Ready or not, a new Supreme Court term is here.

The justices heard their first cases of the fall Monday, and they’ll have their hands full with conferences, oral argument sessions and decision writing for at least the next nine months.

I, however, have a much shorter to-do list than normal, since the court has only taken up one religion-related case so far. 303 Creative v. Elenis centers on a website designer who argues the state of Colorado can’t force her to design sites for same-sex weddings since doing so would violate her religious beliefs.

“(Lorie) Smith does not want to design websites for same-sex weddings, and she wants to post a message on her own website to explain that. But a Colorado law prohibits businesses that are open to the public from discriminating against gay people or announcing their intent to do so,” SCOTUSblog reported in February when the court agreed to hear the case.

Interestingly, the justices declined to consider Smith’s religious freedom claims and, instead, have chosen to focus on free speech. But many faith groups are still watching the case closely as communities across the country struggle to balance religious freedom and LGBTQ rights.

There are plenty of other religions cases seeking the Supreme Court’s attention, but the justices haven’t yet agreed to hear one.

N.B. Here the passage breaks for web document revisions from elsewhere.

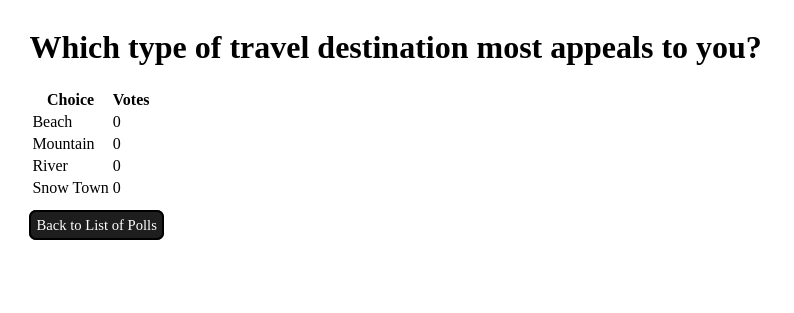
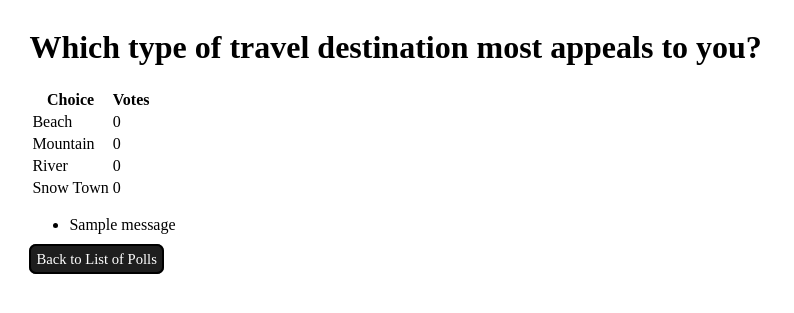
Before and after one commit to xNatthapol/ku-polls, a Django app: page /polls/1/results/ in a window 1280 px wide. Shown: the part 86-399 px from the top of the page, without its empty margins (0-794 px from the left). Run offline with Django 4.2, Linux system fonts and the light colour scheme; data comes from the database, SQL or seed files in the repository; tables that the repository leaves empty hold one stand-in row (values such as "Sample post"); one stand-in notice (Sample message) is shown.

Commit message:
add a message to show when the user votes

```diff
--- a/polls/templates/polls/index.html
+++ b/polls/templates/polls/index.html
@@ -3,7 +3,7 @@
 {% block content %}
     <ul>
     {% if user.is_authenticated %}
-        <p class="text-p">Welcome back, {{user.username}}</p>
+        <p class="text-p">Welcome back, {{user.username}}.</p>
     {% else %}
         <p class="text-p">Please <a class="button" href="{% url 'login' %}?next={{request.path}}">Login</a> to vote.</p>
     {% endif %}
--- a/polls/templates/polls/results.html
+++ b/polls/templates/polls/results.html
@@ -21,5 +21,13 @@
         </tbody>
     </table>
 
+    {% if messages %}
+    <ul class="messages">
+        {% for message in messages %}
+        <li{% if message.tags %} class="{{ message.tags }}"{% endif %}>{{ message }}</li>
+        {% endfor %}
+    </ul>
+    {% endif %}
+
     <p><a class="button" href="{% url 'polls:index' %}">Back to List of Polls</a></p>
 {% endblock content %}
--- a/polls/views.py
+++ b/polls/views.py
@@ -104,7 +104,7 @@ def vote(request, question_id):
         vote = Vote(user=this_user, choice=selected_choice)
 
     vote.save()
-    # TODO: Use messages to display a confirmation on the results page.
 
+    messages.success(request, f"Your vote for {question.question_text} has been saved.")
 
     return HttpResponseRedirect(reverse("polls:results", args=(question.id,)))
```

Mark Rienzi, president and CEO of the Becket Fund for Religious Liberty, told me last week that it’ll be fascinating to see what ends up on this term’s docket, and I can’t help but agree.

Here’s a look at some other cases the Supreme Court may hear this term:

Cases on the Supreme Court’s doorstep

Gerald Groff, an evangelical Christian, believes that working on Sunday is against his religion. He resigned from his job with the U.S. Postal Service rather than pick up shifts on his Sabbath day and then sued, alleging religious freedom violations.

To read the full article, CLICK HERE